The Bf.109G "Gustav" was the most mass-produced variant of the 109, powered by the Daimler-Benz DB 605. The 605 was basically a DB 601 with the cylinder block redesigned to increase displacement from 33.9 to 35.7 litres, which resulted in 175 extra HP for no significant change in size. The Gustav also received improved armament. Instead of the previously standard 7.62mm MG 17 machine guns, 13mm MG 131 heavy machine guns were used. The heavier guns lead to distinct cowling bulges, needed to cover the breechblocks on the new guns.

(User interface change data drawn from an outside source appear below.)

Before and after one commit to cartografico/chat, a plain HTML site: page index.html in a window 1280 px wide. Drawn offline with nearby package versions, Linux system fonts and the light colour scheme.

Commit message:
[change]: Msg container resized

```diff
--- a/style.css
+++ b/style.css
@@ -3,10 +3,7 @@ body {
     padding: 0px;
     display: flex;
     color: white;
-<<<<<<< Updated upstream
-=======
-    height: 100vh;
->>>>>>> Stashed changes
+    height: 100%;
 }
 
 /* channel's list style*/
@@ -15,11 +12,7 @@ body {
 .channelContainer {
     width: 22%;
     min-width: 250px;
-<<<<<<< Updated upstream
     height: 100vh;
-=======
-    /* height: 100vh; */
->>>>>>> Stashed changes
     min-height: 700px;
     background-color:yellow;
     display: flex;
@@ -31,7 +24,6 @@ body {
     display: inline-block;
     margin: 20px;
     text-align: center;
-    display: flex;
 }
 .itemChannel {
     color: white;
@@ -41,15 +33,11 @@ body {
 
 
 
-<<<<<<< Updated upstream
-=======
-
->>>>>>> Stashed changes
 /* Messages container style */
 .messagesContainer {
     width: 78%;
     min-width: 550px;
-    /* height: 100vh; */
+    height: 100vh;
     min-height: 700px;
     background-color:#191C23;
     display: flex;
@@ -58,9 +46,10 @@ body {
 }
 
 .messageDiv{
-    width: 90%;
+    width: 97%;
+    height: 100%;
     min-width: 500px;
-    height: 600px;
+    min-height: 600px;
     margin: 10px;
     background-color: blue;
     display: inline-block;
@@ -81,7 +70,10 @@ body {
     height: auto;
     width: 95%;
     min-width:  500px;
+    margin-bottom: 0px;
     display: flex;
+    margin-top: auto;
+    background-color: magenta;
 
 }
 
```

However, the increased equipment led to heavier weight on the Gustav, in fact 10% heavier than the Friedrich. Compared to the much earlier Bf.109B, the Gustav was almost 46% heavier. The new aircraft had begun to reach front-line units by May 1942. In essence, the Bf.109 design had reached its peak, and would ideally need to be replaced with newer, more modern designs. However, the troubled Me.109 replacement was still in development and things at the front were beginning to look ominous for Germany. Consequently, the RLM decided to continue to further refine the 109.